US electricity generation from renewable sources will increase to 23% in 2023 from 20% last year, as solar and wind begin to erode the leading market share of natural gas, according to a new report from the Energy Information Administration (EIA).
That shift, if lasting, would end the steady market gains of natural gas that began in 2014, enabling it to surpass coal two years later as the leading generation source in the world’s largest electricity market. Renewables will take 22% of the US power market this year.
EIA in its Short-Term Energy Outlook released this week forecasts that natural gas generation will fall from a 37% share in 2021 to 35% this year and in 2023.
This will occur even though its cost for power generation will decline from an average $5.85/MMBtu this quarter to an annual average of $4.21/MMBtu in 2023, according to the agency, which is the statistics arm of the Department of Energy.
“Although new natural gas-fired power generating units are scheduled to come online in 2022, they are likely to be run at lower utilisation rates than in recent years,” the report noted, as more and lower-cost solar and wind capacity comes online.

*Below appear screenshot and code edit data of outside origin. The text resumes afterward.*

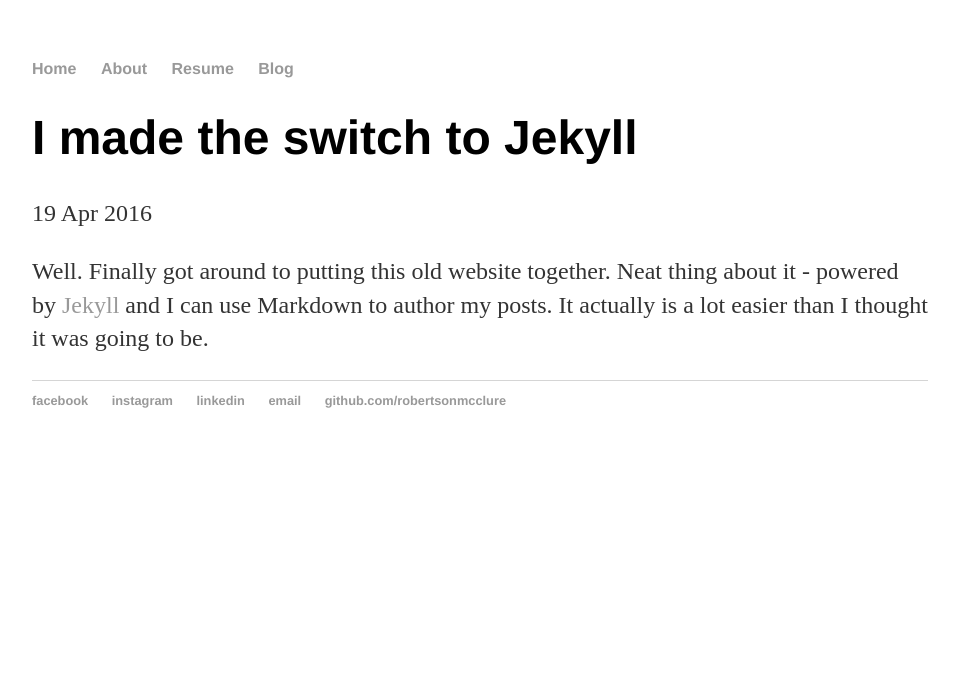
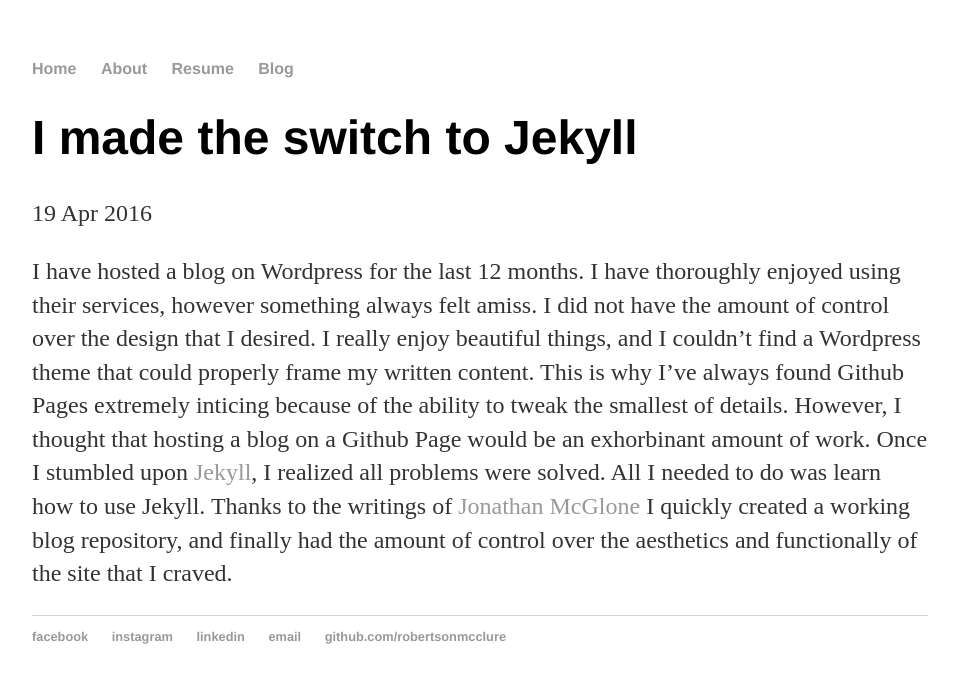
Before and after one commit to robertsonmcclure/robertsonmcclure.github.io, a Jekyll site: the page built from _posts/2016-04-19-I-made-the-switch-to-Jekyll.md, in a window 1280 px wide. Shown: the top 683 px of the page, without its empty margins (160-1119 px from the left). Built offline with Jekyll 4.4.1, drawn with Linux system fonts in a browser that asks for light colours.

Commit message:
commited using script

```diff
--- a/_posts/2016-04-19-I-made-the-switch-to-Jekyll.md
+++ b/_posts/2016-04-19-I-made-the-switch-to-Jekyll.md
@@ -4,4 +4,4 @@
 date: 2016-04-19
 ---
 
-Well. Finally got around to putting this old website together. Neat thing about it - powered by [Jekyll](http://jekyllrb.com) and I can use Markdown to author my posts. It actually is a lot easier than I thought it was going to be.
+I have hosted a blog on Wordpress for the last 12 months. I have thoroughly enjoyed using their services, however something always felt amiss. I did not have the amount of control over the design that I desired. I really enjoy beautiful things, and I couldn't find a Wordpress theme that could properly frame my written content. This is why I've always found Github Pages extremely inticing because of the ability to tweak the smallest of details. However, I thought that hosting a blog on a Github Page would be an exhorbinant amount of work. Once I stumbled upon <a href="https://jekyllrb.com">Jekyll</a>, I realized all problems were solved. All I needed to do was learn how to use Jekyll. Thanks to the writings of <a href="http://jmcglone.com/guides/github-pages/">Jonathan McGlone</a> I quickly created a working blog repository, and finally had the amount of control over the aesthetics and functionally of the site that I craved.
```
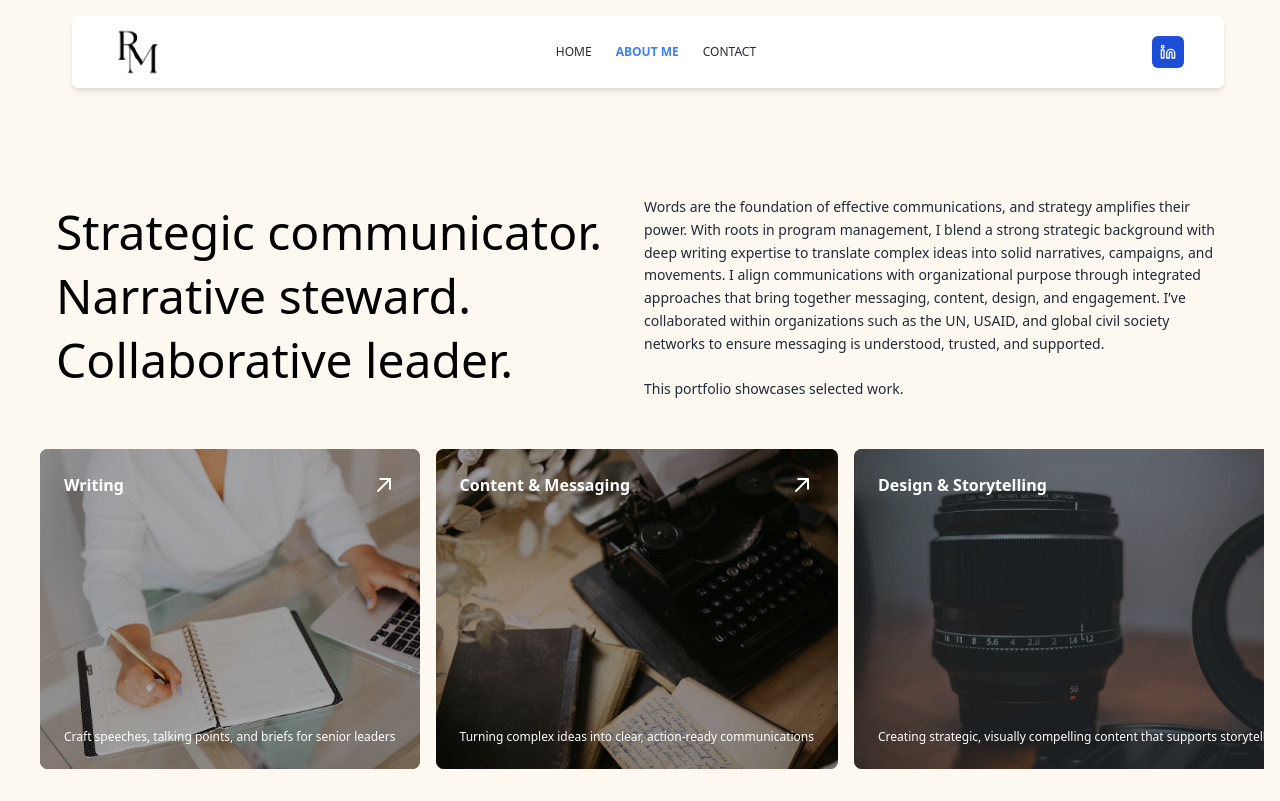
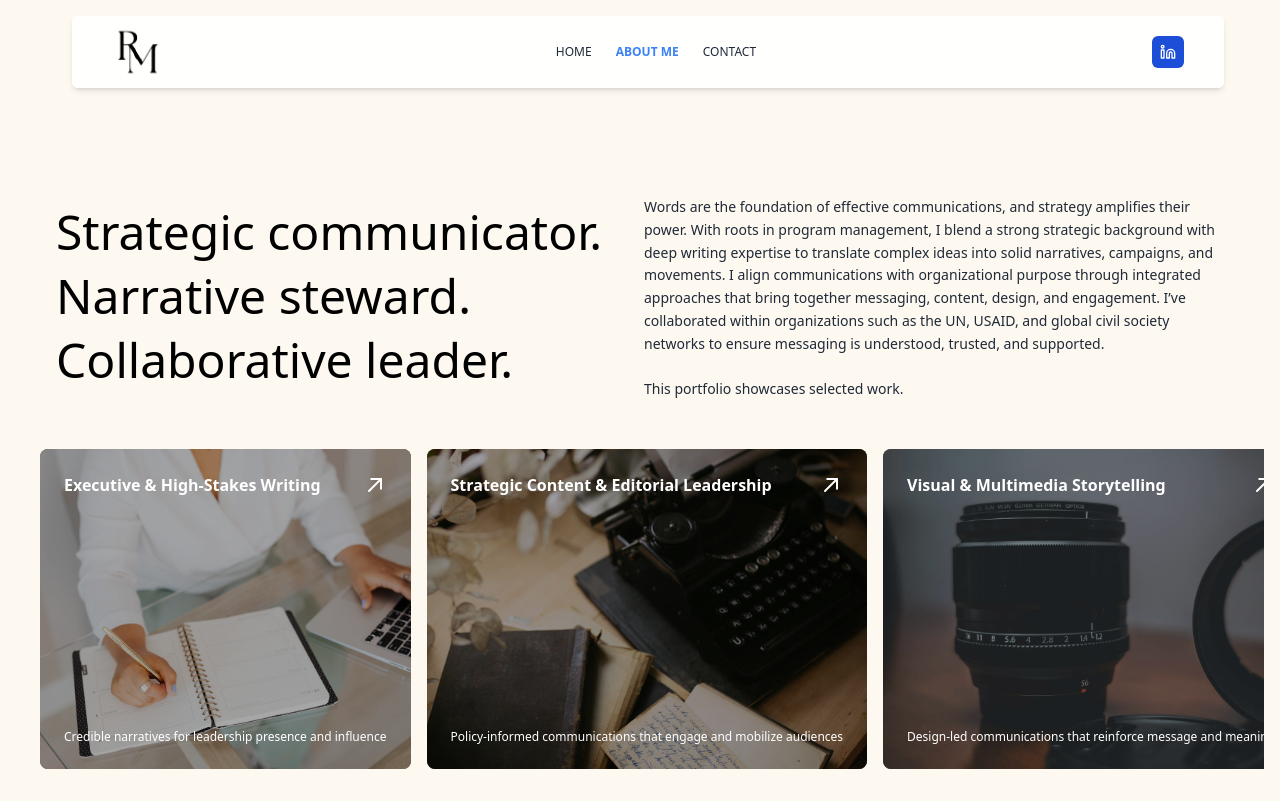
Before and after one commit to LNkholise/portfolio_rmabejane, a React (Create React App) app: page /selected-works in a window 1280 px wide. Built offline with nearby package versions, Linux system fonts and the light colour scheme.

Commit message:
Update Works.jsx

```diff
--- a/src/pages/Works.jsx
+++ b/src/pages/Works.jsx
@@ -4,38 +4,38 @@ function Works() {
   const gridItems = [
     {
       id: 1,
-      title: "Writing",
+      title: "Executive & High-Stakes Writing",
       image: "bento/5.jpg",
       link: "selection1",
-      text: "Craft speeches, talking points, and briefs for senior leaders"
+      text: "Credible narratives for leadership presence and influence"
     },
     {
       id: 2,
-      title: "Content & Messaging",
+      title: "Strategic Content & Editorial Leadership",
       image: "bento/4.jpg",
       link: "selection2",
-      text: "Turning complex ideas into clear, action-ready communications"
+      text: "Policy-informed communications that engage and mobilize audiences"
     },
     {
       id: 3,
-      title: "Design & Storytelling",
+      title: "Visual & Multimedia Storytelling",
       image: "bento/3.jpg",
       link: "selection3",
-      text: "Creating strategic, visually compelling content that supports storytelling"
+      text: "Design-led communications that reinforce message and meaning"
     },
     {
       id: 4,
-      title: "Campaigns",
+      title: "Integrated Campaigns & Media Strategy",
       image: "bento/2.jpg",
       link: "selection4",
-      text: "Strategic communication planning and execution"
+      text: "Coordinated approaches that strengthen voice, visibility, and engagement"
     },
     {
       id: 5,
-      title: "Events",
+      title: "Event & Moment-Based Communications",
       image: "bento/1.jpg",
       link: "selection5",
-      text: "Delivering comprehensive event communications that build momentum"
+      text: "Turning convenings into strategic content and sustained engagement"
     },
   ];
 
```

EIA estimates that the US will add 10GW of utility wind capacity this year but only 4GW in 2023, which would be the industry’s weakest performance since 2013. Installations totaled 14GW in 2021.
That potential outcome partly reflects expiration last year of the production tax credit (PTC), the main federal subsidy for onshore wind. Depending on start of construction date from 2016-21, a project can qualify for 40% to 100% PTC value if it meets commercial year-end operation deadlines from 2022 to 2025.
The industry is cautiously optimistic that Congress will extend the incentive and make it retroactive to 1 January this year, although the legislative vehicle for doing this and the timeframe remain unclear.
The nascent US offshore wind sector, meanwhile, will begin installing capacity in 2023 although how much will enter commercial operation from the flagship 800MW Vineyard Wind I project off the coast of Massachusetts is unclear.
EIA is bullish on utility solar, forecasting 20GW in new capacity this year and 24GW in 2023 compared with 13GW in 2021. “We expect solar additions to account for nearly half of new electric generating capacity in 2022,” said the report.
The agency held firm in its belief that coal-fired electricity generation will resume its decline that began in 2014 and continued through 2020 before edging up last year and remaining flat in 2022, as some utilities consumed more in response to high natural gas prices.
EIA forecasts coal will generate 23% of US electricity again this year but decline to 21% in 2023 with plant retirements a major contributor. Coal will represent 85% of 14.9GW of planned capacity this year set for retirement. Cheaper renewables will also continue to pressure utilities to shutter older facilities that are more expensive to operate.